───── SUPPLIED MATERIAL
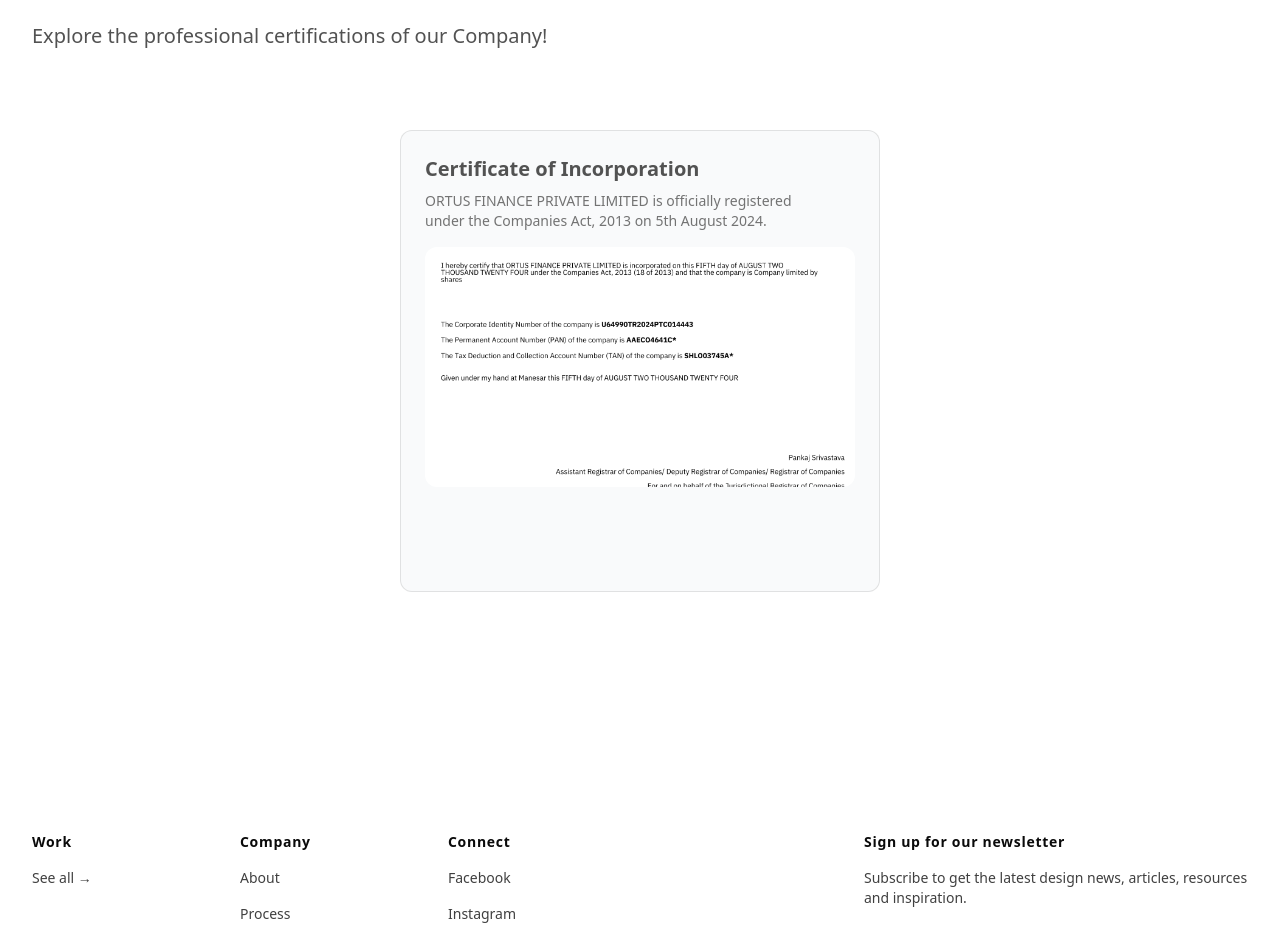
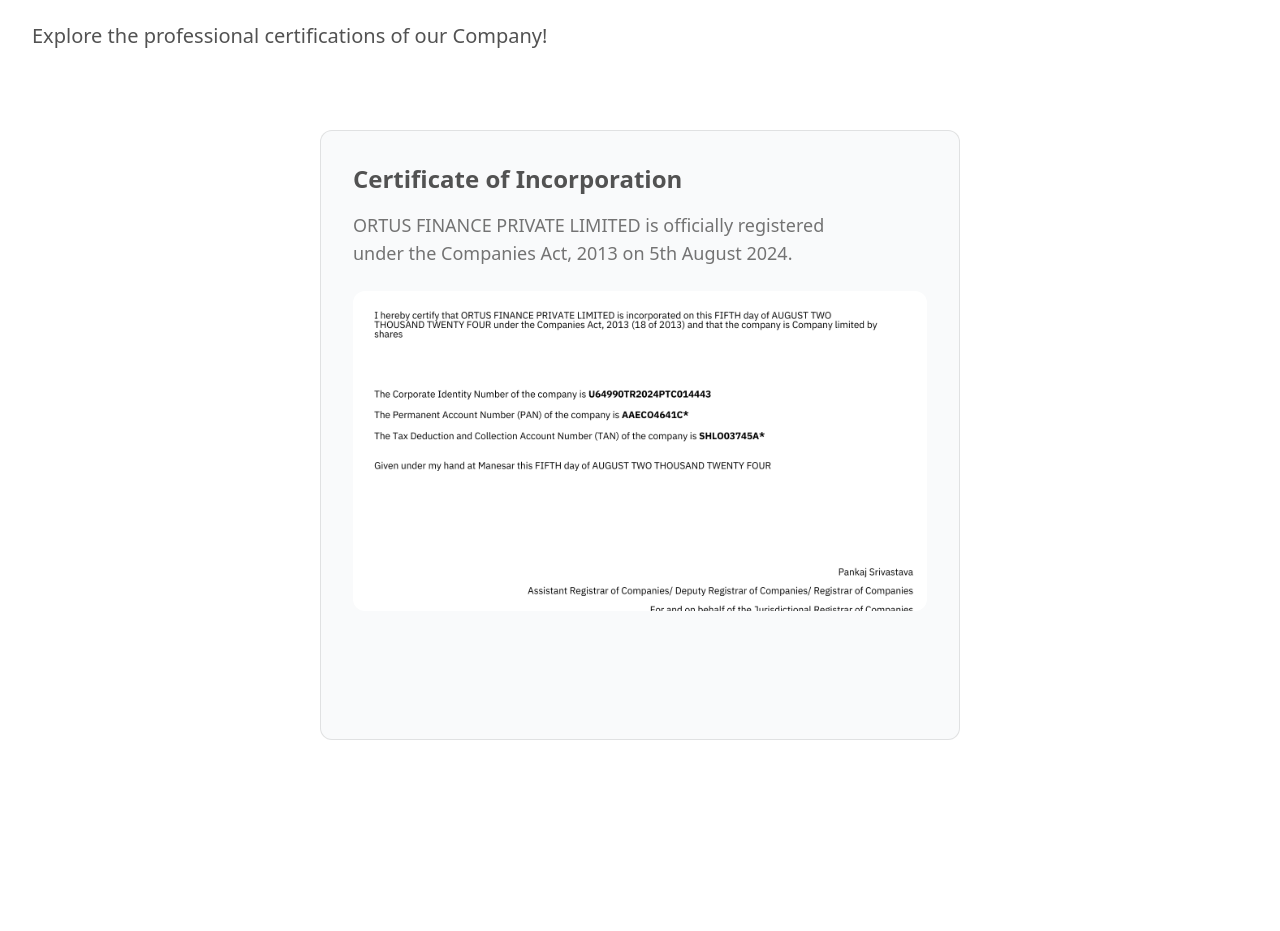
Before and after one commit to hritxx/ortus_website, a Next.js app: page /licenses in a window 1280 px wide. Shown: the part 1380-2311 px from the top of the page. Built offline with nearby package versions, Linux system fonts and the light colour scheme.

Commit message:
image-path and card-size update

```diff
--- a/src/app/licenses/page.jsx
+++ b/src/app/licenses/page.jsx
@@ -2,10 +2,10 @@
 import PageIntro from "@/components/PageIntro";
 import React from "react";
 
-import Certificate1 from "/Users/hriteekroy1869/Documents/ortus-website/ortus-website/src/images/certificates/Certificate2.png";
-import Certificate2 from "/Users/hriteekroy1869/Documents/ortus-website/ortus-website/src/images/certificates/Certificate1.png";
+import Certificate1 from "@/images/certificates/Certificate2.png";
+import Certificate2 from "@/images/certificates/Certificate1.png";
 
-import Certificate3 from "/Users/hriteekroy1869/Documents/ortus-website/ortus-website/src/images/certificates/Approval Letter1.png";
+import Certificate3 from "@/images/certificates/Approval Letter1.png";
 
 import FadeIn from "@/components/FadeIn";
 
@@ -32,11 +32,13 @@
             link={Certificate1}
             heading="NISM Certified Professional"
             subHeading="Prantik Deb, certified on October 20, 2024, under NISM Reg. No. NISM20240000049614."
+            size="small"
           />
           <Certificate
             link={Certificate2}
             heading="NISM Certified Professional"
             subHeading="Nabanil Debbarma, certified on October 15, 2024, under NISM Reg. No. NISM20240000048038."
+            size="small"
           />
         </div>
         <PageIntro
@@ -50,6 +52,7 @@
             link={Certificate3}
             heading="  Certificate of Incorporation"
             subHeading="ORTUS FINANCE PRIVATE LIMITED is officially registered under the Companies Act, 2013 on 5th August 2024."
+            size="big"
           />
         </div>
       </FadeIn>
--- a/src/components/Certificate.jsx
+++ b/src/components/Certificate.jsx
@@ -4,49 +4,53 @@
 import React from "react";
 import { CardBody, CardContainer, CardItem } from "@/components/ui/3d-card";
 
-const Certificate = ({ link, heading, subHeading }) => {
+const Certificate = ({ link, heading, subHeading, size }) => {
+  const isBig = size === "big";
+
   return (
     <CardContainer className="inter-var">
-      <CardBody className="bg-gray-50 relative group/card  dark:hover:shadow-2xl dark:hover:shadow-emerald-500/[0.1] dark:bg-black dark:border-white/[0.2] border-black/[0.1] w-auto sm:w-[30rem] h-auto rounded-xl p-6 border  ">
+      <CardBody
+        className={`bg-gray-50 relative group/card dark:hover:shadow-2xl dark:hover:shadow-emerald-500/[0.1] dark:bg-black dark:border-white/[0.2] border-black/[0.1] w-auto ${
+          isBig ? "sm:w-[40rem] p-8" : "sm:w-[30rem] p-6"
+        } h-auto rounded-xl border`}
+      >
         <CardItem
           translateZ="50"
-          className="text-xl font-bold text-neutral-600 dark:text-white"
+          className={`font-bold text-neutral-600 dark:text-white ${
+            isBig ? "text-2xl" : "text-xl"
+          }`}
         >
           {heading}
         </CardItem>
         <CardItem
           as="p"
           translateZ="60"
-          className="text-neutral-500 text-sm max-w-sm mt-2 dark:text-neutral-300"
+          className={`text-neutral-500 dark:text-neutral-300 ${
+            isBig ? "text-lg max-w-lg mt-4" : "text-sm max-w-sm mt-2"
+          }`}
         >
           {subHeading}
         </CardItem>
-        <CardItem translateZ="100" className="w-full mt-4">
+        <CardItem
+          translateZ="100"
+          className={`w-full ${isBig ? "mt-6" : "mt-4"}`}
+        >
           <Image
             src={link}
-            height="2000"
-            width="1500"
-            className="h-60 w-full object-cover rounded-xl group-hover/card:shadow-xl"
+            height={isBig ? 3000 : 2000}
+            width={isBig ? 2250 : 1500}
+            className={`object-cover rounded-xl group-hover/card:shadow-xl ${
+              isBig ? "h-80" : "h-60"
+            }`}
             alt="thumbnail"
           />
         </CardItem>
-        <div className="flex justify-between items-center mt-20">
-          {/* <CardItem
-            translateZ={20}
-            as={Link}
-            href="https://twitter.com/mannupaaji"
-            target="__blank"
-            className="px-4 py-2 rounded-xl text-xs font-normal dark:text-white"
-          >
-            Try now →
-          </CardItem> */}
-          {/* <CardItem
-            translateZ={20}
-            as="button"
-            className="px-4 py-2 rounded-xl bg-black dark:bg-white dark:text-black text-white text-xs font-bold"
-          >
-            Sign up
-          </CardItem> */}
+        <div
+          className={`flex justify-between items-center ${
+            isBig ? "mt-24" : "mt-20"
+          }`}
+        >
+          {/* Additional content can go here */}
         </div>
       </CardBody>
     </CardContainer>
@@ -54,3 +58,54 @@
 };
 
 export default Certificate;
+
+// const Certificate = ({ link, heading, subHeading }) => {
+//   return (
+//     <CardContainer className="inter-var">
+//       <CardBody className="bg-gray-50 relative group/card  dark:hover:shadow-2xl dark:hover:shadow-emerald-500/[0.1] dark:bg-black dark:border-white/[0.2] border-black/[0.1] w-auto sm:w-[30rem] h-auto rounded-xl p-6 border  ">
+//         <CardItem
+//           translateZ="50"
+//           className="text-xl font-bold text-neutral-600 dark:text-white"
+//         >
+//           {heading}
+//         </CardItem>
+//         <CardItem
+//           as="p"
+//           translateZ="60"
+//           className="text-neutral-500 text-sm max-w-sm mt-2 dark:text-neutral-300"
+//         >
+//           {subHeading}
+//         </CardItem>
+//         <CardItem translateZ="100" className="w-full mt-4">
+//           <Image
+//             src={link}
+//             height="2000"
+//             width="1500"
+//             className="h-60 w-full object-cover rounded-xl group-hover/card:shadow-xl"
+//             alt="thumbnail"
+//           />
+//         </CardItem>
+//         <div className="flex justify-between items-center mt-20">
+//           {/* <CardItem
+//             translateZ={20}
+//             as={Link}
+//             href="https://twitter.com/mannupaaji"
+//             target="__blank"
+//             className="px-4 py-2 rounded-xl text-xs font-normal dark:text-white"
+//           >
+//             Try now →
+//           </CardItem> */}
+//           {/* <CardItem
+//             translateZ={20}
+//             as="button"
+//             className="px-4 py-2 rounded-xl bg-black dark:bg-white dark:text-black text-white text-xs font-bold"
+//           >
+//             Sign up
+//           </CardItem> */}
+//         </div>
+//       </CardBody>
+//     </CardContainer>
+//   );
+// };
+
+// export default Certificate;
```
──────────
AIM OF THE TASK:
Report each line of the data that includes the string "components".

RESPONSE TO THIS EXERCISE:
 import PageIntro from "@/components/PageIntro";
 import FadeIn from "@/components/FadeIn";
--- a/src/components/Certificate.jsx
+++ b/src/components/Certificate.jsx
 import { CardBody, CardContainer, CardItem } from "@/components/ui/3d-card";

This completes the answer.